(Structured diff data)
==============================

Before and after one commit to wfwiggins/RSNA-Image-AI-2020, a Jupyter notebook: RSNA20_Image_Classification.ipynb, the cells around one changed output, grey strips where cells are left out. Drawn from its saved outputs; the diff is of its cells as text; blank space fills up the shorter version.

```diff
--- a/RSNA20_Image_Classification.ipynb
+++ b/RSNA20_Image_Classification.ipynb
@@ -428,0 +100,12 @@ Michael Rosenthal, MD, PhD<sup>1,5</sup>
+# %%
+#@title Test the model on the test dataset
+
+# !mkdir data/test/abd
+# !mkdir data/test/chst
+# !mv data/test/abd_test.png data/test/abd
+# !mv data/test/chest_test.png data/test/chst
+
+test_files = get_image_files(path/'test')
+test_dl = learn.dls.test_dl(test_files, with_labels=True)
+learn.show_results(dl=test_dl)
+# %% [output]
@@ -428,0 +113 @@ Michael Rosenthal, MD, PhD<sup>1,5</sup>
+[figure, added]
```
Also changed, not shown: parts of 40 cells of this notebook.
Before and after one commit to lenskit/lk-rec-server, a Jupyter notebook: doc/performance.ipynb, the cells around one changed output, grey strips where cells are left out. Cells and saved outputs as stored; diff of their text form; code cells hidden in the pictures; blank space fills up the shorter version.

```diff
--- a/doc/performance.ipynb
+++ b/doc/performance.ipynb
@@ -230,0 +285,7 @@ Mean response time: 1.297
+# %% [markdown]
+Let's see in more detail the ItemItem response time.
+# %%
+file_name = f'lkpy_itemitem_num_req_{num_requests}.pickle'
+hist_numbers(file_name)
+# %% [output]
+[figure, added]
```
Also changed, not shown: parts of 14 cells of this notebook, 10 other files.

==============================

* [Exercise brief] Where the word "Also" appears in a line of the data above, tally that line; then give the total and nothing more.

* [Answer] 2